In Chile, nearly 600 cases of monkeypox have been registered. This includes confirmed and probable cases of this disease, according to official records from the Ministry of Health.

The announcement of another vaccination process in the midst of the one caused by Covid-19 can cause uncertainty in the population. Given this, the doctor in Biological Sciences and researcher at the Institute of Biomedical Sciences UNAB, Gloria Arriagada, answers the most important points to understand how the monkeypox vaccine works.

How does the monkeypox vaccine work?

This is an attenuated virus vaccine, where the virus has been modified vaccinia so it can protect against classical smallpox and also monkeypox. The virusvaccinia It is with which smallpox vaccines were formulated and that allowed its eradication worldwide in the 70s.

The vaccine is put through a small skin lesion where the attenuated virus is inoculated, this will be detected by the immune system and can generate immunological memory, which means that the immune system recognizes the virus and eliminates it, in case of an infection.

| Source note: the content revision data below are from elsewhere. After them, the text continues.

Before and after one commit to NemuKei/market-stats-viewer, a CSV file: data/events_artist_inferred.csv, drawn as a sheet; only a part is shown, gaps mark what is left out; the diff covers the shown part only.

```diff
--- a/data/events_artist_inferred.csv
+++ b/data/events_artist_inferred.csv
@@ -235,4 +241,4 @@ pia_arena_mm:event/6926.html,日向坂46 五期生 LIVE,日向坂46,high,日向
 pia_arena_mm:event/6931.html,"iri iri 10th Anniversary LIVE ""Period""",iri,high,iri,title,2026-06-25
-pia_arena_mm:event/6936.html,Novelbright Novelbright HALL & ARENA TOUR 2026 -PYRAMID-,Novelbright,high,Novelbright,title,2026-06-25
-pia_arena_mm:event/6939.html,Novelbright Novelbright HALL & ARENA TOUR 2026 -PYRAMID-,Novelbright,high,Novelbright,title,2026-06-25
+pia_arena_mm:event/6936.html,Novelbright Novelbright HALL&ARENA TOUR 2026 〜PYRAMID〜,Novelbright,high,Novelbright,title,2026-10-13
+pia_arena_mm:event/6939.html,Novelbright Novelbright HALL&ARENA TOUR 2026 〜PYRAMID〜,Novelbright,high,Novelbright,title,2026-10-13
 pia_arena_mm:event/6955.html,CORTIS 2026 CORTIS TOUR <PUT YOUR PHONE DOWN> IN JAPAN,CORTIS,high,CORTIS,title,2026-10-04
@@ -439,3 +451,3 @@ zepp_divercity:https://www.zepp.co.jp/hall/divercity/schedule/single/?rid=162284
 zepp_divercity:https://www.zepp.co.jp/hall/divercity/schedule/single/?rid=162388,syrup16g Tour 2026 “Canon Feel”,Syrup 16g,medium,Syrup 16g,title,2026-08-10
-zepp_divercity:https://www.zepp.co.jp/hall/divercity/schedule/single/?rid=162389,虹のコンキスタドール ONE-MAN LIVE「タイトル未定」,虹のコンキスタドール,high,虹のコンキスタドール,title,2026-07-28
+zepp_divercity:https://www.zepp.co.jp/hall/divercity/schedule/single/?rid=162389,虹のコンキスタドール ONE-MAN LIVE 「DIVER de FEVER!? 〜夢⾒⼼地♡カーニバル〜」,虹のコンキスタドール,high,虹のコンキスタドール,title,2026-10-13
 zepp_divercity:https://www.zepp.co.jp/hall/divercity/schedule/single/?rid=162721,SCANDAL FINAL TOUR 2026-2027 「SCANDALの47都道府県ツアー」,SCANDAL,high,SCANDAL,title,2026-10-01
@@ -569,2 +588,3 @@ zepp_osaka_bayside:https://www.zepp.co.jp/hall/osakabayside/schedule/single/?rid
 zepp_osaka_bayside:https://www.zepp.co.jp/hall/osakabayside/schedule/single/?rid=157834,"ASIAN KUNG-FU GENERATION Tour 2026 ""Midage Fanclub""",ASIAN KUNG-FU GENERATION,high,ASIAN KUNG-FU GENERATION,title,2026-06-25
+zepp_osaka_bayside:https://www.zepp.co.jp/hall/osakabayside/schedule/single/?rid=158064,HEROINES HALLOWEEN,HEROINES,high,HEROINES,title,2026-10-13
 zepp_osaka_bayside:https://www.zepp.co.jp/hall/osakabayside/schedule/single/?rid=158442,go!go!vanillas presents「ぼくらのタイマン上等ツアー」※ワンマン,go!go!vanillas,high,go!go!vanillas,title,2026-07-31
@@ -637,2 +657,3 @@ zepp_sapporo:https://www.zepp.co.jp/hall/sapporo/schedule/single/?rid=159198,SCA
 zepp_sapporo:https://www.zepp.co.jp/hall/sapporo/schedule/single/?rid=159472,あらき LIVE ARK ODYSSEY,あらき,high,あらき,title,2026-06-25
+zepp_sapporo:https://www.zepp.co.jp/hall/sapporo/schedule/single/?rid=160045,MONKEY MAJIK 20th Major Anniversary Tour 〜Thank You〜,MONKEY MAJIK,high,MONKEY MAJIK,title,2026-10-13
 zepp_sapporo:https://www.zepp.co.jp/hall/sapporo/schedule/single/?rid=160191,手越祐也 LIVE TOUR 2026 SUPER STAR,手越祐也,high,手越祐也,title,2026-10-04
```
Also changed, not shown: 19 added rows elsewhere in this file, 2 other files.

Two doses 28 days apart are required for full immunity.

If the vaccine is for close contacts this time, can it be effective if the person has already been infected?

The vaccine that arrives in Chile can be used as post-exposure prophylaxis, this means that it could eventually be used in close contacts of a diagnosed person even when they are already infected, but not if they already show symptoms.

Post-exposure prophylaxis can be done because in this case the incubation period is several days from infection. Let us remember that vaccines have two purposes: to stop the infection and, therefore, the circulation of a virus and/or to prevent the development of the disease.

Detractors of the Covid vaccine generally argue that it is an experimental vaccine, what happens in the case of this vaccine?

This is not an experimental vaccine, it is a vaccine that has been approved, at least by the CDC, since 2019 and has been produced to have a line of defense against a possible resurgence of smallpox and the possible emergence of monkeypox.

This is important because in the late 1970s smallpox vaccination was stopped in many countries when its eradication was declared, so all people born later are not protected against smallpox.

Are there any significant risks associated with this inoculation?

No, there are no risks associated with inoculation with this vaccine, only swelling of the inoculation area has been observed in some people, like the vaccine that they gave us in first grade; fever, muscle aches, and headache